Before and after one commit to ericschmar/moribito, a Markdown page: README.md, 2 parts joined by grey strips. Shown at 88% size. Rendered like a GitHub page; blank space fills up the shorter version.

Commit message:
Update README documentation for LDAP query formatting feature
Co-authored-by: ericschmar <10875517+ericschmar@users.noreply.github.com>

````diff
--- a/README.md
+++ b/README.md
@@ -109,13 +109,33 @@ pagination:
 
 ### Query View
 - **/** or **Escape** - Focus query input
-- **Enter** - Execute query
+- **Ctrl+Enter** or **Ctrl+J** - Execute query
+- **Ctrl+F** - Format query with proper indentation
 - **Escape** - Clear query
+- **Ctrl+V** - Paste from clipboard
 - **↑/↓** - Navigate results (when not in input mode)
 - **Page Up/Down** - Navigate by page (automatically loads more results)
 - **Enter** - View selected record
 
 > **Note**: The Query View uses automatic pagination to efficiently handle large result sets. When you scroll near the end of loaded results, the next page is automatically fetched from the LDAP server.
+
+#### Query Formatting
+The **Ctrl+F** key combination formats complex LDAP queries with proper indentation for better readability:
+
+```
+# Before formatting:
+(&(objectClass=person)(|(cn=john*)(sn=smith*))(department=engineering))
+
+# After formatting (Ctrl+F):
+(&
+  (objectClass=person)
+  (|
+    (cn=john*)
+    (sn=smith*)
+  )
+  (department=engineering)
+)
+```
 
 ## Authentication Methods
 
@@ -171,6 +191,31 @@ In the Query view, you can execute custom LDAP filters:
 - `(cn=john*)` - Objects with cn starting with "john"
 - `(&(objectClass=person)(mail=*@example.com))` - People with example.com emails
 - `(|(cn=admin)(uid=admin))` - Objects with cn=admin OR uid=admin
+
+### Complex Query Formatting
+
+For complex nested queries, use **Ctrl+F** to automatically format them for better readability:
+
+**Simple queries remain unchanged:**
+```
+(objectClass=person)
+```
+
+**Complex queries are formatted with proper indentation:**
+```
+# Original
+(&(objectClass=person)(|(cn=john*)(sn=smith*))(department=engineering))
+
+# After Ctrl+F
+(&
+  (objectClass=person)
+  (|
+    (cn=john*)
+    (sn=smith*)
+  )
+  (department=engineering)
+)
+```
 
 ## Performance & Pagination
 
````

━━━━━━

TASK PROMPT: Return each entry without altering a single word.

ANSWER SPACE:
Before and after one commit to ericschmar/moribito, a Markdown page: README.md, 2 parts joined by grey strips. Shown at 88% size. Rendered like a GitHub page; blank space fills up the shorter version.

Commit message:
Update README documentation for LDAP query formatting feature
Co-authored-by: ericschmar <10875517+ericschmar@users.noreply.github.com>

````diff
--- a/README.md
+++ b/README.md
@@ -109,13 +109,33 @@ pagination:
 
 ### Query View
 - **/** or **Escape** - Focus query input
-- **Enter** - Execute query
+- **Ctrl+Enter** or **Ctrl+J** - Execute query
+- **Ctrl+F** - Format query with proper indentation
 - **Escape** - Clear query
+- **Ctrl+V** - Paste from clipboard
 - **↑/↓** - Navigate results (when not in input mode)
 - **Page Up/Down** - Navigate by page (automatically loads more results)
 - **Enter** - View selected record
 
 > **Note**: The Query View uses automatic pagination to efficiently handle large result sets. When you scroll near the end of loaded results, the next page is automatically fetched from the LDAP server.
+
+#### Query Formatting
+The **Ctrl+F** key combination formats complex LDAP queries with proper indentation for better readability:
+
+```
+# Before formatting:
+(&(objectClass=person)(|(cn=john*)(sn=smith*))(department=engineering))
+
+# After formatting (Ctrl+F):
+(&
+  (objectClass=person)
+  (|
+    (cn=john*)
+    (sn=smith*)
+  )
+  (department=engineering)
+)
+```
 
 ## Authentication Methods
 
@@ -171,6 +191,31 @@ In the Query view, you can execute custom LDAP filters:
 - `(cn=john*)` - Objects with cn starting with "john"
 - `(&(objectClass=person)(mail=*@example.com))` - People with example.com emails
 - `(|(cn=admin)(uid=admin))` - Objects with cn=admin OR uid=admin
+
+### Complex Query Formatting
+
+For complex nested queries, use **Ctrl+F** to automatically format them for better readability:
+
+**Simple queries remain unchanged:**
+```
+(objectClass=person)
+```
+
+**Complex queries are formatted with proper indentation:**
+```
+# Original
+(&(objectClass=person)(|(cn=john*)(sn=smith*))(department=engineering))
+
+# After Ctrl+F
+(&
+  (objectClass=person)
+  (|
+    (cn=john*)
+    (sn=smith*)
+  )
+  (department=engineering)
+)
+```
 
 ## Performance & Pagination
 
````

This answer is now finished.